Safeway Inc. will pay $2,250,000 to settle a civil lawsuit alleging that the grocery chain engaged in unfair competition and false advertising, including misuse of the term “locally grown.”
The complaint, filed by the District Attorneys of nine counties including Sonoma, alleged that Safeway unlawfully charged customers prices higher than Safeway’s lowest advertised price, misrepresented the weight of certain Safeway-branded products, and made statements on in-store signage that conveyed the impression certain Safeway produce was “locally grown” when in fact they were sourced from other countries.
The complaint further alleged that Safeway failed to abide by provisions of a 2008 injunction requiring it to initiate and maintain a program to minimize pricing discrepancies.
The action was filed in Marin County Superior Court by Sonoma County District Attorney Jill Ravitch’s Environmental and Consumer Law Division along with the District Attorneys of Marin, Alameda, Fresno, Napa, Sacramento, Santa Cruz, Solano and Ventura Counties.
The March 7 ruling orders Safeway to pay $2,250,000 in civil penalties, costs and restitution. The costs will reimburse state and local Weights & Measure officials, including the Sonoma County Agricultural Commissioner, Weights and Measures Division, which Ravitch said was instrumental in investigating the violations that led to the filing of the complaint.
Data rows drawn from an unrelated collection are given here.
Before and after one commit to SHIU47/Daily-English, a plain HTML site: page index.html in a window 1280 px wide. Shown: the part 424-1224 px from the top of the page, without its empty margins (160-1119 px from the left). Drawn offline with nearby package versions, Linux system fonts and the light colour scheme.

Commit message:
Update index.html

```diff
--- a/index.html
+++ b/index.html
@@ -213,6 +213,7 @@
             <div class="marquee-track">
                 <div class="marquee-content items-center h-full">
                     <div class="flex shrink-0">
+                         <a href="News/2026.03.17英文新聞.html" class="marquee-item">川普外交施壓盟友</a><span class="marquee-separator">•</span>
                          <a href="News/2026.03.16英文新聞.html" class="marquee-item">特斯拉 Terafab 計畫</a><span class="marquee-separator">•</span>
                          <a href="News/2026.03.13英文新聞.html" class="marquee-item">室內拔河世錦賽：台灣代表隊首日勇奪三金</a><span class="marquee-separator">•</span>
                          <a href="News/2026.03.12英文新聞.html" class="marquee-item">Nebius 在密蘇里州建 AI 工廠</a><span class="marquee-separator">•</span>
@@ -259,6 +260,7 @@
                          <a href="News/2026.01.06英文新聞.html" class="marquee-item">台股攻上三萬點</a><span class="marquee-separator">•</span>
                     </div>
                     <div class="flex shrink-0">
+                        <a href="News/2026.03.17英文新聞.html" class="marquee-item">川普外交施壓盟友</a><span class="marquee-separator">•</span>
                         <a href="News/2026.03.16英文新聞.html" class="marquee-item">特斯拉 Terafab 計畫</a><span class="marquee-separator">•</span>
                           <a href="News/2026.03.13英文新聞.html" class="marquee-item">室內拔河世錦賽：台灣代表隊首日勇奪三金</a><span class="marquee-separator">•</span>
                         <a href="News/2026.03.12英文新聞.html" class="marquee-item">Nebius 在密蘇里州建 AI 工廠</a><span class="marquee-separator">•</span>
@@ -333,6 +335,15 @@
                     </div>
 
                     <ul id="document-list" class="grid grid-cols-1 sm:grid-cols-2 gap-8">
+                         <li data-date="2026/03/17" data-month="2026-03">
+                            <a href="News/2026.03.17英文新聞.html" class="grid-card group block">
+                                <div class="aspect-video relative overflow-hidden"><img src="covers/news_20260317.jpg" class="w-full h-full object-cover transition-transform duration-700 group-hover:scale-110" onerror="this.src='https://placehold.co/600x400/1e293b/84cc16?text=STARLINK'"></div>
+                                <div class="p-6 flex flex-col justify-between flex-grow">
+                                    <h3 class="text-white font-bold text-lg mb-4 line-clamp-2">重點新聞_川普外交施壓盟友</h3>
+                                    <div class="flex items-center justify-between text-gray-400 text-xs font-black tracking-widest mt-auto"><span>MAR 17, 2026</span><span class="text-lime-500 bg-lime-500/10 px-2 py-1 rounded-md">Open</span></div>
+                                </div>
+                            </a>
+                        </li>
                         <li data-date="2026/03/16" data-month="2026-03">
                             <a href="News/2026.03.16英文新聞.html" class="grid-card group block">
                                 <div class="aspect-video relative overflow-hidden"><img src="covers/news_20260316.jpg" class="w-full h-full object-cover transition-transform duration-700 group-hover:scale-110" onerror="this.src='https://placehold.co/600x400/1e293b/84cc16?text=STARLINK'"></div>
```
The civil penalties will be divided amongst the prosecuting offices to be used to enforce consumer protection laws.
The judgment includes a permanent injunction that prohibits Safeway from engaging in false or misleading advertising; charging an amount greater than the lowest price posted for an item; failing to honor any valid Safeway coupons, discounts or offers; and failing to clearly and conspicuously disclose any inclusions, exceptions or limitations to any Safeway offers, coupons or discounts.
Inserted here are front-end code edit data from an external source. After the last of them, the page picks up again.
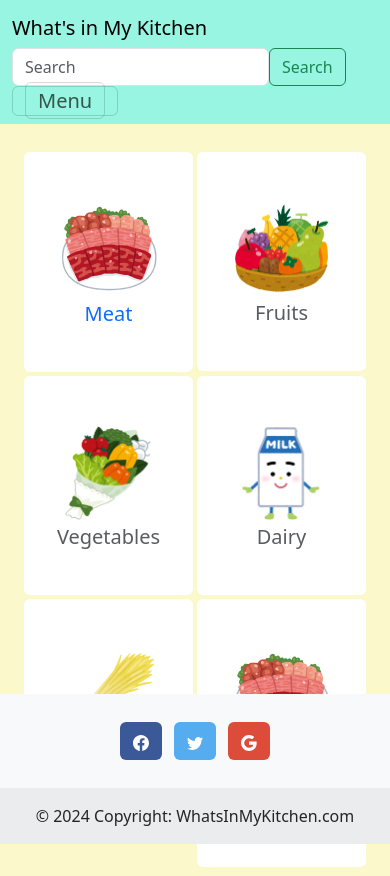
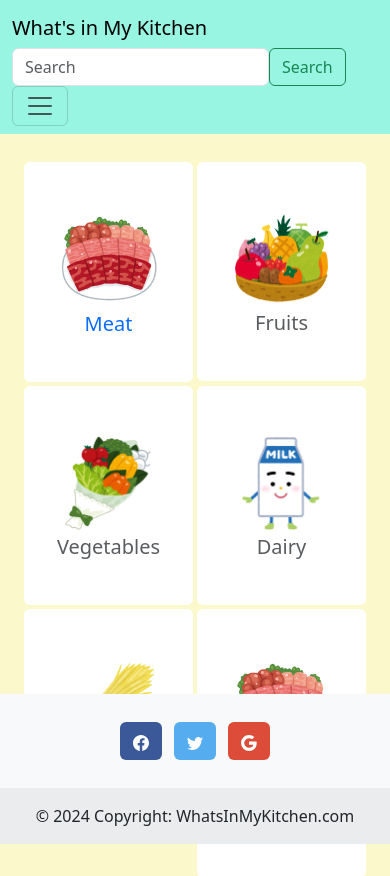
Before and after one commit to TanyaWaqanika/CookingMamas, a Flask app: page / in a window 390 px wide. Shown: the top 876 px of the page. Run offline with Flask 3, Linux system fonts and the light colour scheme.

Commit message:
Looking at navigation bar to make it responsive

```diff
--- a/application/templates/layout.html
+++ b/application/templates/layout.html
@@ -27,8 +27,10 @@
 <!--        <button class="navbar-toggler" type="button" data-toggle="collapse" data-target="#ftco-nav" aria-controls="ftco-nav" aria-expanded="false" aria-label="Toggle navigation">-->
              <button class="navbar-toggler" type="button" data-bs-toggle="collapse" data-bs-target="#navbarSupportedContent" aria-controls="navbarSupportedContent" aria-expanded="false" aria-label="Toggle navigation">
 <!--            <span class="fa fa-bars"></span> Menu-->
-                <span class="navbar-toggler">Menu</span>
+                <span class="navbar-toggler-icon"></span>
              </button>
+<!--             <div class="collapse navbar-collapse" id="navbarToggler">-->
+<!--                <a class="navbar-brand" href="#">Menu</a>-->
 <!--        <div class="collapse navbar-collapse">-->
                 <div class="collapse navbar-collapse" id="navbarSupportedContent">
                     <div class="ms-auto">
@@ -50,6 +52,7 @@
                             <li class="nav-item"><a href="#" class="nav-link">Submit a Recipe</a></li>
                             <li class="nav-item"><a href="/login" class="nav-link">Login</a></li>
                         </ul>
+                    </div>
                 </div>
         </div>
     </div>
```
Lines whose indentation alone changed are shown as unchanged.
Safeway is also ordered to implement programs to increase price accuracy including increasing the number and visibility of in-store signs notifying consumers of the price accuracy policy; instituting training; and hiring an independent third-party auditor.
“We are committed to prosecuting pricing accuracy violations and ensuring that businesses charge customers accurately and in compliance with California law, Ravitch said. “Consumers should always watch as items are scanned at the register and check receipts to verify that they are charged the correct price.”